Many growers say they are burdened with too many RSPO requirements while those with certified oils feel the demand for “green” palm oil was sluggish as buyers weren’t willing to pay a premium for RSPO-certified sustainable palm oil.

  1. April 29, 2010 at 5:37 pm

    A good move! Hopefully they will find some good solutions to save our palm oil industry. Palm Oil Supporter

  2. August 15, 2010 at 3:18 pm

    Found a Dow Jones article titled "Indonesia’s PT Smart: Greenpeace Deforestation Charges Unfounded" on 10th Aug 2010 by Lim Shie-Lynn.Indonesian palm oil company PT Sinar Mas Agro Resources & Technology (Smart), on Tuesday, said that a third-party audit of its estates shows it wasn’t responsible for cutting down forest and destroying orangutan habitat for palm cultivation, refuting allegations by environmental group Greenpeace.Greenpeace started issuing reports late 2009 alleging that the firm was involved in illegal rainforest clearing and draining of peatland for palm oil production.Global food giants Nestle NV and Unilever PLC suspended palm oil sourcing from PT Smart in response to Greenpeace’s efforts, despite the company being a member of the Roundtable on Sustainable Palm Oil, an industry-sponsored certification body.Both companies have said that they would resume purchases if the Indonesian producer were cleared of the environmental group's charges.An independent verification report showed that the Greenpeace claims were exaggerated and "was wrong in much of its campaign," Daud Dharsono, president director at PT Smart said."The allegations made were unfounded and PT Smart is not responsible for deforestation and destruction of orangutan habitat as had been claimed."Control Union Certification and the BSI Group found that less than 2% of PT Smart's concession areas were planted on peatland exceeding three meters in depth and they "could not find evidence" of burning.PT Smart engaged the two firms, both recognized by the RSPO as independent auditors, to review Greenpeace's allegations.But in a statement late Tuesday Greenpeace said the company continued to break sustainability policies made earlier."We've repeatedly shown that Sinar Mas says one thing and does another. They destroy peatland and call it water management. They clear rainforests and say that they're developing degraded land. Instead of acting on our findings, which conclusively prove Sinar Mas destroys rainforests and peatlands, they are trying to greenwash their image," said Bustar Maitar, Southeast Asia Forest Team Leader for Greenpeace."The Sinar Mas spin is a poor attempt at brand protection that does nothing to challenge Greenpeace's findings," he added.According to Greenpeace, Indonesia has one of the fastest rates of forest destruction on the planet, with palm oil and pulp and paper plantations being major culprits.Unilever, which uses palm oil in products ranging from soap to ice-cream has said it would review its boycott on PT Smart if independent auditors provide proof that Sinar Mas is following sustainable practices.Unilever stopped sourcing palm from PT Smart since mid-December 2009. It had also stopped buying palm oil from another Indonesian producer, Duta Palma.The firm, which purchases 47,000 tons of palm oil from PT Smart annually, said in a statement that "while the verification reports represent a good start, they are not sufficient in themselves for us to resume business with PT Smart. We want our suppliers to really work with us towards attaining 100% sustainable palm oil by 2015."A company spokesperson at Nestle didn't respond to comments on PT Smart's verification reports.

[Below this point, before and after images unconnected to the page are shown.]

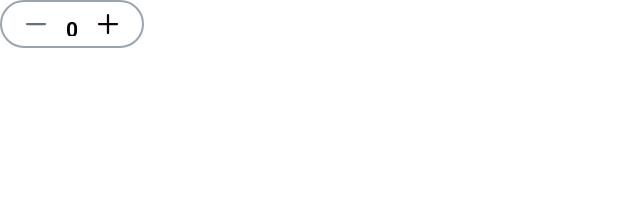
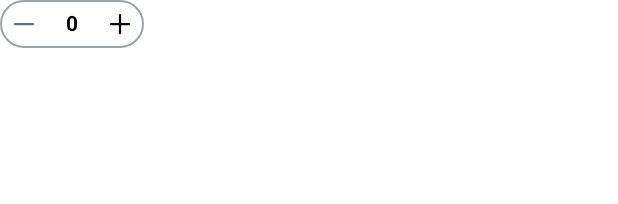
Before and after one commit to mobven/YummyCompose, an Android app built with Jetpack Compose: the @Preview function SmallCounterButtonPreview, on a phone screen of 412 x 824 dp. Shown: the top 204 px of the screen. Run offline under Robolectric (Android 15) with nearby library versions, the phone set to English and light mode, and no system bars; Roboto replaces fonts that are not available here.

Commit message:
icon used instead of image

```diff
--- a/designsystem/src/main/java/com/mobven/designsystem/components/buttons/CounterButtonSet.kt
+++ b/designsystem/src/main/java/com/mobven/designsystem/components/buttons/CounterButtonSet.kt
@@ -32,7 +32,7 @@ import androidx.compose.ui.tooling.preview.Preview
 import androidx.compose.ui.unit.dp
 import androidx.compose.ui.unit.sp
 import com.mobven.components.R
-import com.mobven.designsystem.components.common.YummyImage
+import com.mobven.designsystem.components.common.YummyIcon
 
 @Composable
 fun TinyCounterButton(
@@ -66,15 +66,19 @@ fun SmallCounterButton(
         modifier = Modifier
             .size(96.dp, 32.dp)
             .border(1.dp, Color(0xFF9CA4AB), RoundedCornerShape(24.dp))
-            .padding(vertical = 8.dp, horizontal = 12.dp),
+            .padding(horizontal = 4.dp),
     ) {
-        YummyImage(imgResId = R.drawable.ic_minus, modifier = Modifier
+        YummyIcon(
+            painterRes = R.drawable.ic_minus,
+            tint = Color(0xFF66707A),
+            modifier = Modifier
                 .clip(CircleShape)
                 .clickable {
                     onCounterChanged(counterValue - 1)
                 })
         AnimatedContent(
             targetState = counterValue,
+            contentAlignment = Alignment.Center,
             transitionSpec = {
                 if (targetState > initialState) {
                     slideInVertically { height -> height } + fadeIn() with
@@ -91,10 +95,13 @@ fun SmallCounterButton(
                 text = if (targetCount in 1..9) "0$targetCount" else targetCount.toString(),
                 fontWeight = FontWeight.Bold,
                 fontSize = 14.sp,
-                lineHeight = 24.sp
+                lineHeight = 24.sp,
             )
         }
-        YummyImage(imgResId = R.drawable.ic_plus, modifier = Modifier
+        YummyIcon(
+            painterRes = R.drawable.ic_plus,
+            tint = Color(0xFF0C0507),
+            modifier = Modifier
                 .clip(CircleShape)
                 .clickable {
                     onCounterChanged(counterValue + 1)
@@ -116,7 +123,10 @@ fun BigCounterButton(
             .border(1.dp, Color(0xFF9CA4AB), RoundedCornerShape(24.dp))
             .padding(vertical = 8.dp, horizontal = 12.dp),
     ) {
-        YummyImage(imgResId = R.drawable.ic_minus, modifier = Modifier
+        YummyIcon(
+            painterRes = R.drawable.ic_minus,
+            tint = Color(0xFF66707A),
+            modifier = Modifier
                 .clip(CircleShape)
                 .clickable {
                     onCounterChanged(counterValue - 1)
@@ -142,7 +152,10 @@ fun BigCounterButton(
                 lineHeight = 24.sp
             )
         }
-        YummyImage(imgResId = R.drawable.ic_plus, modifier = Modifier
+        YummyIcon(
+            painterRes = R.drawable.ic_plus,
+            tint = Color(0xFF0C0507),
+            modifier = Modifier
                 .clip(CircleShape)
                 .clickable {
                     onCounterChanged(counterValue + 1)
```
Lines whose indentation alone changed are shown as unchanged.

  1. No trackbacks yet.

Leave a Reply

Fill in your details below or click an icon to log in:

WordPress.com Logo

You are commenting using your WordPress.com account. Log Out /  Change )

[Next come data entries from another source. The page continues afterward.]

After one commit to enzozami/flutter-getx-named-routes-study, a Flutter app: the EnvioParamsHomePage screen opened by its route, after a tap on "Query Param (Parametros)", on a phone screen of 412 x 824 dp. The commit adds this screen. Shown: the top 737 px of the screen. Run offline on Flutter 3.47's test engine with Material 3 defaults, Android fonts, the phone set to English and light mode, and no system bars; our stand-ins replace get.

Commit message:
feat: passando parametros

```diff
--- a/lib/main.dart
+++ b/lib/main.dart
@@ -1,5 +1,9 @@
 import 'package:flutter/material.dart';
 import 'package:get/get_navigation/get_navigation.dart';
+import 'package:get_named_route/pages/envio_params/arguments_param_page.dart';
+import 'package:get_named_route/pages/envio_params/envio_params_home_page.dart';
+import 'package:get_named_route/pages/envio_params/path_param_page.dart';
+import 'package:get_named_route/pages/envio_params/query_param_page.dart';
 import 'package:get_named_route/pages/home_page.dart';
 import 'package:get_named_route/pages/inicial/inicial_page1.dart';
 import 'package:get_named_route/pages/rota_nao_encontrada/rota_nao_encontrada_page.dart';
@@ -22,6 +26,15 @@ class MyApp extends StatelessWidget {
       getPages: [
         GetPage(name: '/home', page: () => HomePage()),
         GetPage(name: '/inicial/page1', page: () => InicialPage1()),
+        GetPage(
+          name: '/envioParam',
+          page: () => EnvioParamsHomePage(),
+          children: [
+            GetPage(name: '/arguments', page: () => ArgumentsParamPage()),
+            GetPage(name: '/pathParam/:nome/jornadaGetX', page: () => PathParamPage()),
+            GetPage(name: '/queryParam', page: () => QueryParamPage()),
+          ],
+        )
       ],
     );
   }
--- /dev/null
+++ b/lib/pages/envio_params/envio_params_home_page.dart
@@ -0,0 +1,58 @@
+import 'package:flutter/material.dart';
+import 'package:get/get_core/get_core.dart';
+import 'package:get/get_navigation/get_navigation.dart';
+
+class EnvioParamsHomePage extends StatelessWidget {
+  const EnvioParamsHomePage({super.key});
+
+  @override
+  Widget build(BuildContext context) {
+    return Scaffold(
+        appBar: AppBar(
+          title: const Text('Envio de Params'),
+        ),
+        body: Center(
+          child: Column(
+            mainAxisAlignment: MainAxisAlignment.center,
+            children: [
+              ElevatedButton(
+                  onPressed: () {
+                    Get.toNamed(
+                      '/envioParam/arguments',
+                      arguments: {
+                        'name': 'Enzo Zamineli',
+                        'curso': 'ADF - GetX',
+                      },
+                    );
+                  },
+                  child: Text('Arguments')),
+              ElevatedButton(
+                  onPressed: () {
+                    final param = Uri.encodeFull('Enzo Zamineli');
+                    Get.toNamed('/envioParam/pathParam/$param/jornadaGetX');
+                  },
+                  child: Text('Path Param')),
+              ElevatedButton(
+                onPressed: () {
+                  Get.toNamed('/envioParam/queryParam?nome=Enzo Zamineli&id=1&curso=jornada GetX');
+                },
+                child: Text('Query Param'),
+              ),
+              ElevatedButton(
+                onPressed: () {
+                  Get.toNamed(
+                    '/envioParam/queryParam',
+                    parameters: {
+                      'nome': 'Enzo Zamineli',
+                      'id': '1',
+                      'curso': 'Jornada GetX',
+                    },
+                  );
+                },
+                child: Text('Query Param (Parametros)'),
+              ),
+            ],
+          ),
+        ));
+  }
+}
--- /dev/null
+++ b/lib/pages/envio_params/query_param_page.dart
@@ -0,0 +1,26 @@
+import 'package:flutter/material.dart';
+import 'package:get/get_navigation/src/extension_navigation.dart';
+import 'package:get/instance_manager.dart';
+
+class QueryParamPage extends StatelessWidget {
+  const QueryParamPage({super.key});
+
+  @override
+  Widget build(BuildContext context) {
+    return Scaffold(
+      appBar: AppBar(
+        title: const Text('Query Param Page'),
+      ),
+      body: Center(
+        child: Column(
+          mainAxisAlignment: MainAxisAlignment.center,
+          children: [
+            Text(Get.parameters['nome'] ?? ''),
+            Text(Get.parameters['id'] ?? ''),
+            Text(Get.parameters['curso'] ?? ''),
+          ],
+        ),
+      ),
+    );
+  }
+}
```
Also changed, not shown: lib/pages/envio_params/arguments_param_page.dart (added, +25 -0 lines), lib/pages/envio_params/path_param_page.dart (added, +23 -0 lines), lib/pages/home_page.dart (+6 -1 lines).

Google+ photo

You are commenting using your Google+ account. Log Out /  Change )

Twitter picture

You are commenting using your Twitter account. Log Out /  Change )

Facebook photo

You are commenting using your Facebook account. Log Out /  Change )


Connecting to %s

%d bloggers like this: